### Your goal
Please keep the images out and set down the data exactly as given.

(Beginning of Dataset records)

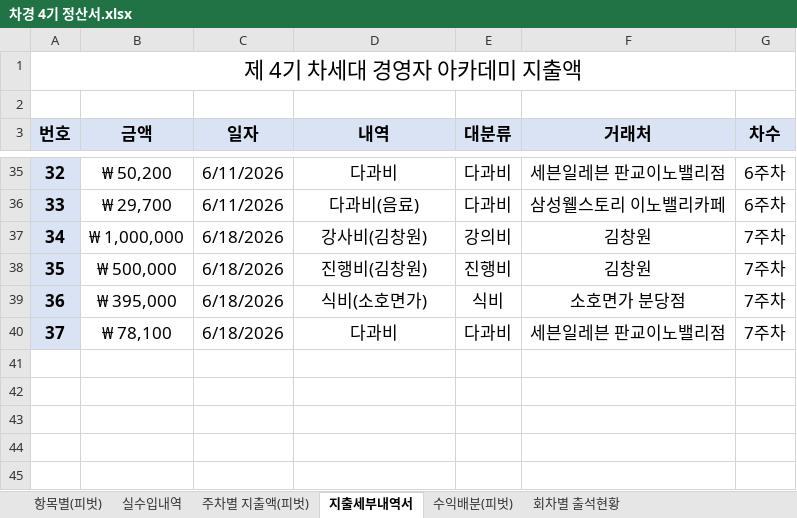
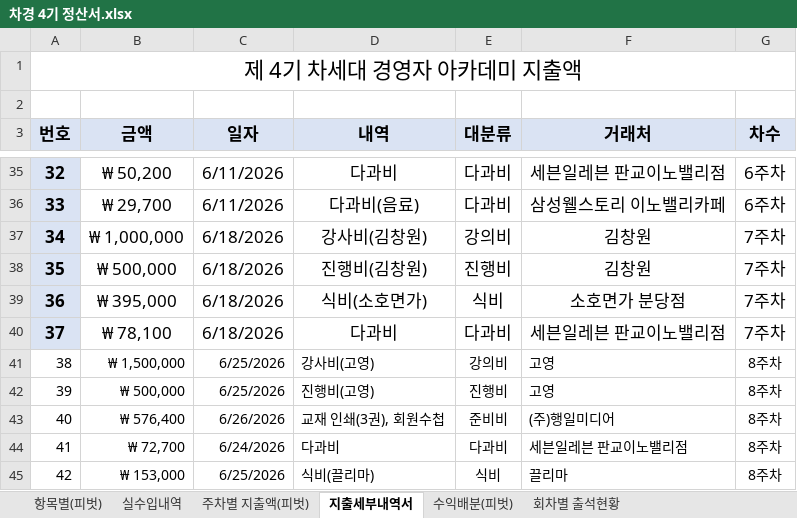
Before and after one commit to yjyoon111/innobiz-nextgen, an Excel workbook: 4기차세대경영자과정/차경 4기 정산서.xlsx, sheet 지출세부내역서, drawn as a sheet; only a part is shown, gaps mark what is left out; values as stored, in another font and other column widths than the file's, no borders; table styles not drawn; the diff names each change by its address in the sheet, - before the commit and + after, or states it on an @@ line.

```diff
--- a/4기차세대경영자과정/차경 4기 정산서.xlsx (sheet 지출세부내역서)
+++ b/4기차세대경영자과정/차경 4기 정산서.xlsx (sheet 지출세부내역서)
+row 41: 38 | ₩ 1,500,000 | 6/25/2026 | 강사비(고영) | 강의비 | 고영 | 8주차
+row 42: 39 | ₩ 500,000 | 6/25/2026 | 진행비(고영) | 진행비 | 고영 | 8주차
+row 43: 40 | ₩ 576,400 | 6/26/2026 | 교재 인쇄(3권), 회원수첩 | 준비비 | (주)행일미디어 | 8주차
+row 44: 41 | ₩ 72,700 | 6/24/2026 | 다과비 | 다과비 | 세븐일레븐 판교이노밸리점 | 8주차
+row 45: 42 | ₩ 153,000 | 6/25/2026 | 식비(끌리마) | 식비 | 끌리마 | 8주차
```
Also changed, not shown: sheet 회차별 출석현황, formulas that keep their value, 3 other files.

(End of Dataset records)

### Answer to the problem
Before and after one commit to yjyoon111/innobiz-nextgen, an Excel workbook: 4기차세대경영자과정/차경 4기 정산서.xlsx, sheet 지출세부내역서, drawn as a sheet; only a part is shown, gaps mark what is left out; values as stored, in another font and other column widths than the file's, no borders; table styles not drawn; the diff names each change by its address in the sheet, - before the commit and + after, or states it on an @@ line.

```diff
--- a/4기차세대경영자과정/차경 4기 정산서.xlsx (sheet 지출세부내역서)
+++ b/4기차세대경영자과정/차경 4기 정산서.xlsx (sheet 지출세부내역서)
+row 41: 38 | ₩ 1,500,000 | 6/25/2026 | 강사비(고영) | 강의비 | 고영 | 8주차
+row 42: 39 | ₩ 500,000 | 6/25/2026 | 진행비(고영) | 진행비 | 고영 | 8주차
+row 43: 40 | ₩ 576,400 | 6/26/2026 | 교재 인쇄(3권), 회원수첩 | 준비비 | (주)행일미디어 | 8주차
+row 44: 41 | ₩ 72,700 | 6/24/2026 | 다과비 | 다과비 | 세븐일레븐 판교이노밸리점 | 8주차
+row 45: 42 | ₩ 153,000 | 6/25/2026 | 식비(끌리마) | 식비 | 끌리마 | 8주차
```
Also changed, not shown: sheet 회차별 출석현황, formulas that keep their value, 3 other files.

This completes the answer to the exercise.